- Mega Shark Versus Giant Octopus is a terrible 2009 film made by “mockbuster” production house The Asylum and starring 80s teen sensation Debbie Gibson. It’s almost worth watching for the scene in which the titular shark leaps out of the ocean to eat a passing jetliner. Almost.
- Arrival is Denis Villeneuve‘s 2016 film about linguist Amy Adams trying to communicate with giant mysterious multi-limbed aliens. (By contrast, The Arrival is a 1996 American-Mexican sci-fi film about a stealthy alien invasion, starring Charlie Sheen and directed by David Twohy. Ben also liked that one.) Villeneuve did indeed direct Blade Runner 2049, the 2017 sequel to Ridley Scott’s Blade Runner (1982), and is currently writing and directing a new film adaptation of Frank Herbert’s novel Dune, due for release in 2020.
- It’s worth mentioning that there is another Star Trek captain who constantly puts himself on the line, potentially leaving his crew with no leader: the otherwise affable Jonathan Archer!

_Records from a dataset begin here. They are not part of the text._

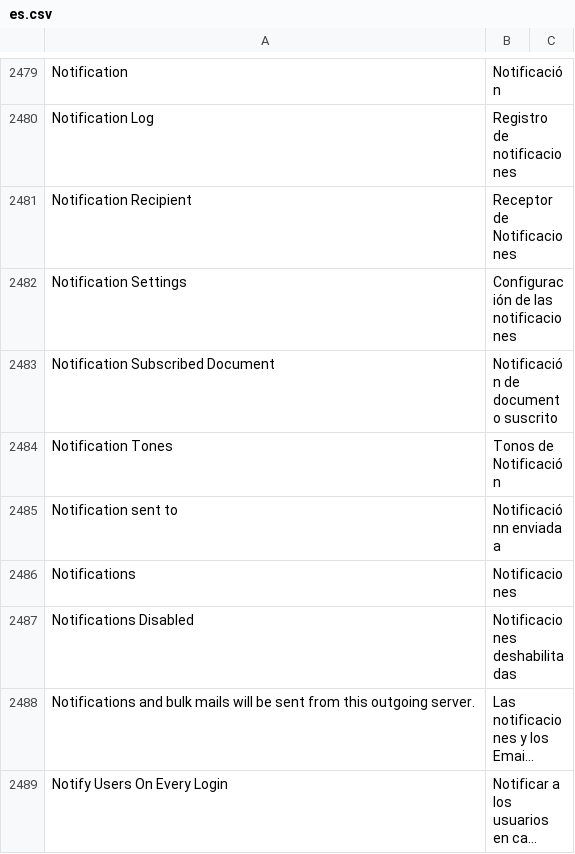
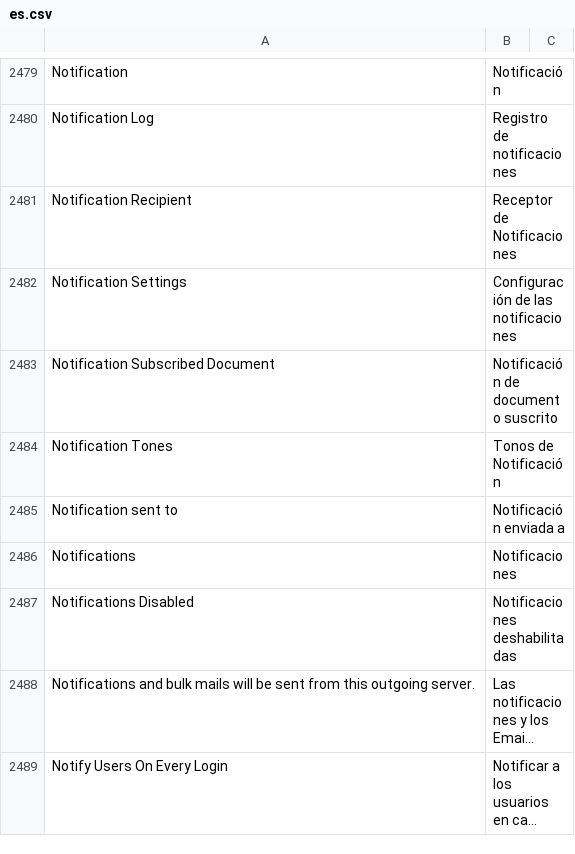
Before and after one commit to fproldan/frappe, a CSV file: frappe/translations/es.csv, drawn as a sheet; only a part is shown, gaps mark what is left out; long unchanged cells end in ….

```diff
--- a/frappe/translations/es.csv
+++ b/frappe/translations/es.csv
@@ -2660,3 +2660,3 @@ Notification Subscribed Document,Notificación de documento suscrito,
 Notification Tones,Tonos de Notificación,
-Notification sent to,Notificaciónn enviada a,
+Notification sent to,Notificación enviada a,
 Notifications,Notificaciones,
```
Also changed, not shown: 1 other file.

Considering we’re both watching Enterprise at the moment, we don’t know how Ben missed that one.
- “Future Echoes” an episode of Red Dwarf where the crew break the light barrier and experience events that will occur in the future that can be seen in the present.
- Dyslexia is a difficulty with reading, thought to have a genetic and neurological cause, and affects as much as 7% of the world’s population, usually diagnosed while in school. It’s not treated medically, but through alternate teaching methods for those affected.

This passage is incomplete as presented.